Experiencing our uninhibited joy in that photo, I couldn’t help but relive the moment that I collapsed into Mom’s arms when I finally got home last summer after tearing my ACL for the second time, feeling so broken but so supported as I sobbed. Seeing our younger selves captured in time, I remembered Dad telling me after a loss right before college (17 years ago), “Kara, it’s only going to get harder from here.” How right you were, but how incredible to have experienced it all together.
Athlete life can feel so selfish, but your willingness and ability to see the world alongside me has been one of the greatest gifts of the entire journey. There are so many moments that are unforgettable, but one of my favorites was stepping onto the track in the Olympic Games London 2012 stadium and immediately seeing you in the stands.
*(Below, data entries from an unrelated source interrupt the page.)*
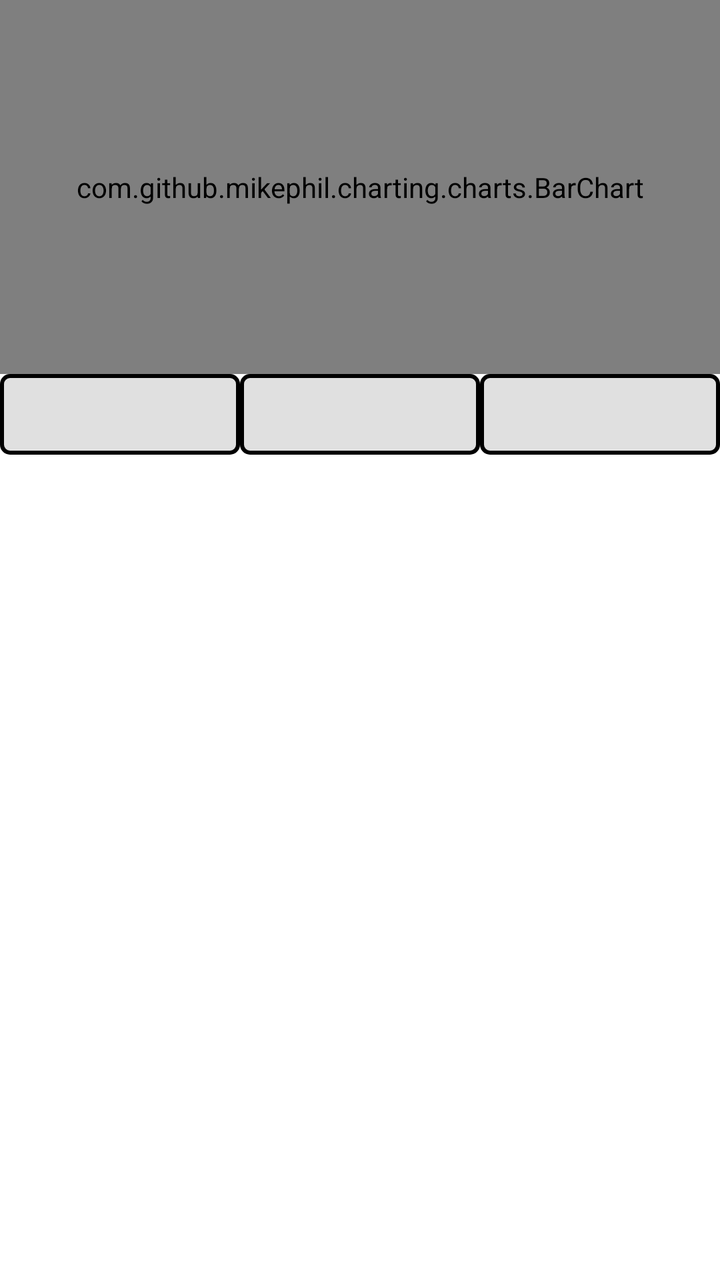
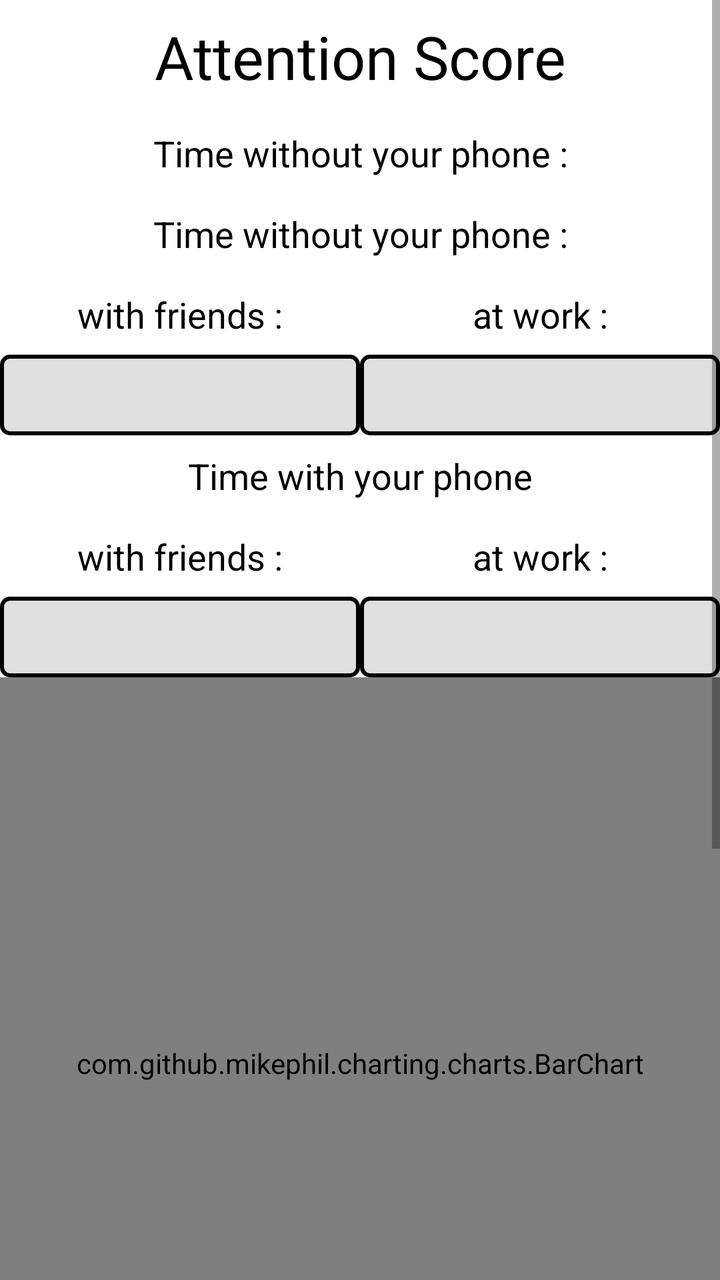

Two renders of the same Android screen: before a commit and after it. Below are the layout's source before the change and the commit's diff.
<!-- AndroidManifest.xml: application theme Theme.Mindguard -->
<!-- res/layout/fragment_home.xml -->
<?xml version="1.0" encoding="utf-8"?>
<ScrollView xmlns:android="http://schemas.android.com/apk/res/android"
    xmlns:app="http://schemas.android.com/apk/res-auto"
    xmlns:tools="http://schemas.android.com/tools"
    android:layout_width="match_parent"
    android:layout_height="match_parent"
    tools:context=".ui.fragment.HomeFragment">

    <androidx.constraintlayout.widget.ConstraintLayout
        android:layout_width="match_parent"
        android:layout_height="wrap_content"
        android:orientation="vertical">

        <com.github.mikephil.charting.charts.BarChart
            android:id="@+id/barChart"
            android:layout_width="0dp"
            android:layout_height="0dp"
            app:layout_constraintTop_toTopOf="parent"
            app:layout_constraintStart_toStartOf="parent"
            app:layout_constraintEnd_toEndOf="parent"
            app:layout_constraintHeight_percent="0.4" />

        <LinearLayout
            android:id="@+id/textViewContainer"
            android:layout_width="0dp"
            android:layout_height="wrap_content"
            android:orientation="horizontal"
            app:layout_constraintTop_toBottomOf="@id/barChart"
            app:layout_constraintStart_toStartOf="parent"
            app:layout_constraintEnd_toEndOf="parent">

            <TextView
                android:id="@+id/idleScreenTime"
                android:layout_width="0dp"
                android:layout_height="wrap_content"
                android:layout_weight="1"
                android:textSize="18sp"
                android:gravity="center"
                android:textColor="@android:color/black"
                android:background="@drawable/textview_border"
                android:padding="8dp"/>

            <TextView
                android:id="@+id/socialScreenTime"
                android:layout_width="0dp"
                android:layout_height="wrap_content"
                android:layout_weight="1"
                android:textSize="18sp"
                android:gravity="center"
                android:textColor="@android:color/black"
                android:background="@drawable/textview_border"
                android:padding="8dp"/>

            <TextView
                android:id="@+id/workScreenTime"
                android:layout_width="0dp"
                android:layout_height="wrap_content"
                android:layout_weight="1"
                android:textSize="18sp"
                android:gravity="center"
                android:textColor="@android:color/black"
                android:background="@drawable/textview_border"
                android:padding="8dp"/>

        </LinearLayout>

        <TextView
            android:id="@+id/total_screen_time"
            android:layout_width="match_parent"
            android:layout_height="wrap_content"
            android:gravity="center"
            android:textSize="24sp"
            app:layout_constraintTop_toBottomOf="@id/textViewContainer"
            app:layout_constraintStart_toStartOf="parent"
            app:layout_constraintEnd_toEndOf="parent"/>

        <ListView
            android:id="@+id/usage_stats"
            android:layout_width="match_parent"
            android:layout_height="200sp"
            android:layout_marginStart="8dp"
            android:layout_marginTop="8dp"
            android:layout_marginEnd="8dp"
            android:textAlignment="center"
            android:textSize="20sp"
            app:layout_constraintTop_toBottomOf="@id/total_screen_time"
            app:layout_constraintBottom_toBottomOf="parent"
            app:layout_constraintStart_toStartOf="parent"
            app:layout_constraintEnd_toEndOf="parent"
            app:layout_constraintHeight_percent="0.4"
            tools:ignore="NestedScrolling" />

    </androidx.constraintlayout.widget.ConstraintLayout>
</ScrollView>
<!-- resources referenced by this layout -->
<resources>
  <!-- drawable textview_border (drawable) -->
  <?xml version="1.0" encoding="utf-8"?>
  <shape xmlns:android="http://schemas.android.com/apk/res/android">
      <solid android:color="#E0E0E0"/> 
      <corners android:radius="4dp"/> 
      <stroke android:color="#000000" android:width="2dp"/> 
  </shape>
  <style name="Theme.Mindguard" parent="Theme.MaterialComponents.DayNight.DarkActionBar">
          
          <item name="colorPrimary">@color/purple_500</item>
          <item name="colorPrimaryVariant">@color/purple_700</item>
          <item name="colorOnPrimary">@color/white</item>
          
          <item name="colorSecondary">@color/teal_200</item>
          <item name="colorSecondaryVariant">@color/teal_700</item>
          <item name="colorOnSecondary">@color/black</item>
          
          <item name="android:statusBarColor">?attr/colorPrimaryVariant</item>
          
      </style>
  <color name="purple_500">#FF6200EE</color>
  <color name="purple_700">#FF3700B3</color>
  <color name="white">#FFFFFFFF</color>
  <color name="teal_200">#FF03DAC5</color>
  <color name="teal_700">#FF018786</color>
  <color name="black">#FF000000</color>
</resources>

<!-- the commit's change to res/layout/fragment_home.xml (unified diff, before → after) -->
@@ -11,58 +11,195 @@
         android:layout_height="wrap_content"
         android:orientation="vertical">
 
+        <TextView
+            android:id="@+id/attentionScoreView"
+            android:layout_width="0dp"
+            android:layout_height="wrap_content"
+            android:layout_weight="1"
+            android:textSize="30sp"
+            android:gravity="center"
+            android:text="@string/attention_score"
+            android:textColor="@android:color/black"
+            android:padding="8dp"
+            app:layout_constraintTop_toTopOf="parent"
+            app:layout_constraintStart_toStartOf="parent"
+            app:layout_constraintEnd_toEndOf="parent"/>
+
+        <TextView
+            android:id="@+id/attention_score_holder"
+            android:layout_width="0dp"
+            android:layout_height="wrap_content"
+            android:layout_weight="1"
+            android:textSize="18sp"
+            android:gravity="center"
+            android:text="@string/time_without_your_phone"
+            android:textColor="@android:color/black"
+            android:padding="8dp"
+            app:layout_constraintTop_toBottomOf="@id/attentionScoreView"
+            app:layout_constraintStart_toStartOf="parent"
+            app:layout_constraintEnd_toEndOf="parent"/>
+
+        <TextView
+            android:id="@+id/timeWithoutPhone"
+            android:layout_width="0dp"
+            android:layout_height="wrap_content"
+            android:layout_weight="1"
+            android:textSize="18sp"
+            android:gravity="center"
+            android:text="@string/time_without_your_phone"
+            android:textColor="@android:color/black"
+            android:padding="8dp"
+            app:layout_constraintTop_toBottomOf="@id/attention_score_holder"
+            app:layout_constraintStart_toStartOf="parent"
+            app:layout_constraintEnd_toEndOf="parent"/>
+
+        <LinearLayout
+            android:id="@+id/dummy1"
+            android:layout_width="0dp"
+            android:layout_height="wrap_content"
+            android:orientation="horizontal"
+            app:layout_constraintTop_toBottomOf="@id/timeWithoutPhone"
+            app:layout_constraintStart_toStartOf="parent"
+            app:layout_constraintEnd_toEndOf="parent">
+
+            <TextView
+                android:layout_width="0dp"
+                android:layout_height="wrap_content"
+                android:layout_weight="1"
+                android:textSize="18sp"
+                android:text="@string/with_friends"
+                android:gravity="center"
+                android:textColor="@android:color/black"
+                android:padding="8dp"/>
+
+            <TextView
+                android:layout_width="0dp"
+                android:layout_height="wrap_content"
+                android:layout_weight="1"
+                android:textSize="18sp"
+                android:text="@string/at_work"
+                android:gravity="center"
+                android:textColor="@android:color/black"
+                android:padding="8dp"/>
+        </LinearLayout>
+
+        <LinearLayout
+            android:id="@+id/timeWithoutPhoneContainer"
+            android:layout_width="0dp"
+            android:layout_height="wrap_content"
+            android:orientation="horizontal"
+            app:layout_constraintTop_toBottomOf="@id/dummy1"
+            app:layout_constraintStart_toStartOf="parent"
+            app:layout_constraintEnd_toEndOf="parent">
+
+            <TextView
+                android:id="@+id/socialTime"
+                android:layout_width="0dp"
+                android:layout_height="wrap_content"
+                android:layout_weight="1"
+                android:textSize="18sp"
+                android:gravity="center"
+                android:textColor="@android:color/black"
+                android:background="@drawable/textview_border"
+                android:padding="8dp"/>
+
+            <TextView
+                android:id="@+id/workingTime"
+                android:layout_width="0dp"
+                android:layout_height="wrap_content"
+                android:layout_weight="1"
+                android:textSize="18sp"
+                android:gravity="center"
+                android:textColor="@android:color/black"
+                android:background="@drawable/textview_border"
+                android:padding="8dp"/>
+        </LinearLayout>
+
+        <TextView
+            android:id="@+id/timeWithPhone"
+            android:layout_width="0dp"
+            android:layout_height="wrap_content"
+            android:layout_weight="1"
+            android:textSize="18sp"
+            android:gravity="center"
+            android:text="@string/time_with_your_phone"
+            android:textColor="@android:color/black"
+            android:padding="8dp"
+            app:layout_constraintTop_toBottomOf="@id/timeWithoutPhoneContainer"
+            app:layout_constraintStart_toStartOf="parent"
+            app:layout_constraintEnd_toEndOf="parent"/>
+
+        <LinearLayout
+            android:id="@+id/dummy2"
+            android:layout_width="0dp"
+            android:layout_height="wrap_content"
+            android:orientation="horizontal"
+            app:layout_constraintTop_toBottomOf="@id/timeWithPhone"
+            app:layout_constraintStart_toStartOf="parent"
+            app:layout_constraintEnd_toEndOf="parent">
+
+            <TextView
+                android:layout_width="0dp"
+                android:layout_height="wrap_content"
+                android:layout_weight="1"
+                android:textSize="18sp"
+                android:text="@string/with_friends"
+                android:gravity="center"
+                android:textColor="@android:color/black"
+                android:padding="8dp"/>
+
+            <TextView
+                android:layout_width="0dp"
+                android:layout_height="wrap_content"
+                android:layout_weight="1"
+                android:textSize="18sp"
+                android:text="@string/at_work"
+                android:gravity="center"
+                android:textColor="@android:color/black"
+                android:padding="8dp"/>
+        </LinearLayout>
+
+        <LinearLayout
+            android:id="@+id/timeWithPhoneContainer"
+            android:layout_width="0dp"
+            android:layout_height="wrap_content"
+            android:orientation="horizontal"
+            app:layout_constraintTop_toBottomOf="@id/dummy2"
+            app:layout_constraintStart_toStartOf="parent"
+            app:layout_constraintEnd_toEndOf="parent">
+
+            <TextView
+                android:id="@+id/socialScreenTime"
+                android:layout_width="0dp"
+                android:layout_height="wrap_content"
+                android:layout_weight="1"
+                android:textSize="18sp"
+                android:gravity="center"
+                android:textColor="@android:color/black"
+                android:background="@drawable/textview_border"
+                android:padding="8dp"/>
+
+            <TextView
+                android:id="@+id/workingScreenTime"
+                android:layout_width="0dp"
+                android:layout_height="wrap_content"
+                android:layout_weight="1"
+                android:textSize="18sp"
+                android:gravity="center"
+                android:textColor="@android:color/black"
+                android:background="@drawable/textview_border"
+                android:padding="8dp"/>
+        </LinearLayout>
+
         <com.github.mikephil.charting.charts.BarChart
             android:id="@+id/barChart"
             android:layout_width="0dp"
             android:layout_height="0dp"
-            app:layout_constraintTop_toTopOf="parent"
+            app:layout_constraintTop_toBottomOf="@id/timeWithPhoneContainer"
             app:layout_constraintStart_toStartOf="parent"
             app:layout_constraintEnd_toEndOf="parent"
             app:layout_constraintHeight_percent="0.4" />
 
-        <LinearLayout
-            android:id="@+id/textViewContainer"
-            android:layout_width="0dp"
-            android:layout_height="wrap_content"
-            android:orientation="horizontal"
-            app:layout_constraintTop_toBottomOf="@id/barChart"
-            app:layout_constraintStart_toStartOf="parent"
-            app:layout_constraintEnd_toEndOf="parent">
-
-            <TextView
-                android:id="@+id/idleScreenTime"
-                android:layout_width="0dp"
-                android:layout_height="wrap_content"
-                android:layout_weight="1"
-                android:textSize="18sp"
-                android:gravity="center"
-                android:textColor="@android:color/black"
-                android:background="@drawable/textview_border"
-                android:padding="8dp"/>
-
-            <TextView
-                android:id="@+id/socialScreenTime"
-                android:layout_width="0dp"
-                android:layout_height="wrap_content"
-                android:layout_weight="1"
-                android:textSize="18sp"
-                android:gravity="center"
-                android:textColor="@android:color/black"
-                android:background="@drawable/textview_border"
-                android:padding="8dp"/>
-
-            <TextView
-                android:id="@+id/workScreenTime"
-                android:layout_width="0dp"
-                android:layout_height="wrap_content"
-                android:layout_weight="1"
-                android:textSize="18sp"
-                android:gravity="center"
-                android:textColor="@android:color/black"
-                android:background="@drawable/textview_border"
-                android:padding="8dp"/>
-
-        </LinearLayout>
 
         <TextView
             android:id="@+id/total_screen_time"
@@ -70,7 +207,7 @@
             android:layout_height="wrap_content"
             android:gravity="center"
             android:textSize="24sp"
-            app:layout_constraintTop_toBottomOf="@id/textViewContainer"
+            app:layout_constraintTop_toBottomOf="@id/barChart"
             app:layout_constraintStart_toStartOf="parent"
             app:layout_constraintEnd_toEndOf="parent"/>
 
<!-- resource entries referenced after the edit -->
@@ -7,6 +7,11 @@
       <corners android:radius="4dp"/> 
       <stroke android:color="#000000" android:width="2dp"/> 
   </shape>
+  <string name="at_work">at work :</string>
+  <string name="attention_score">Attention Score</string>
+  <string name="time_with_your_phone">Time with your phone</string>
+  <string name="time_without_your_phone">Time without your phone :</string>
+  <string name="with_friends">with friends :</string>
   <style name="Theme.Mindguard" parent="Theme.MaterialComponents.DayNight.DarkActionBar">
           
           <item name="colorPrimary">@color/purple_500</item>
I’d been a wreck for days, desperately preparing to compete on my first torn ACL. Then, in a 60,000-seat, filled-to-capacity stadium, somehow the two people I needed to see to finally get my heart out of my throat were right there.
Equally memorable, though, are our Monaco meal, seeing the Louvre for the first time together, making you dinner in my German apartment, Rio beach walks, our canal tour in 2012, Wangfujing Street and the silk market, and so many more, and the simpler times fill my heart up just as much as the adventures. I will always take an opportunity to go to the gym with you, Dad, or swim together, Mom, whether with dolphins or in the pool you used to lifeguard at.
I’m sorry you can’t be in Tokyo, but thank you for trying, as always. It would have been amazing to have you at four out of four of my Olympic Games, and I know that was your plan. Since it’s a new thing for you to not be there, maybe I’ll do a new thing and be the best I’ve ever been! And don’t worry, I always hear your cheers loudest in my heart.
Love you so much. Thank you.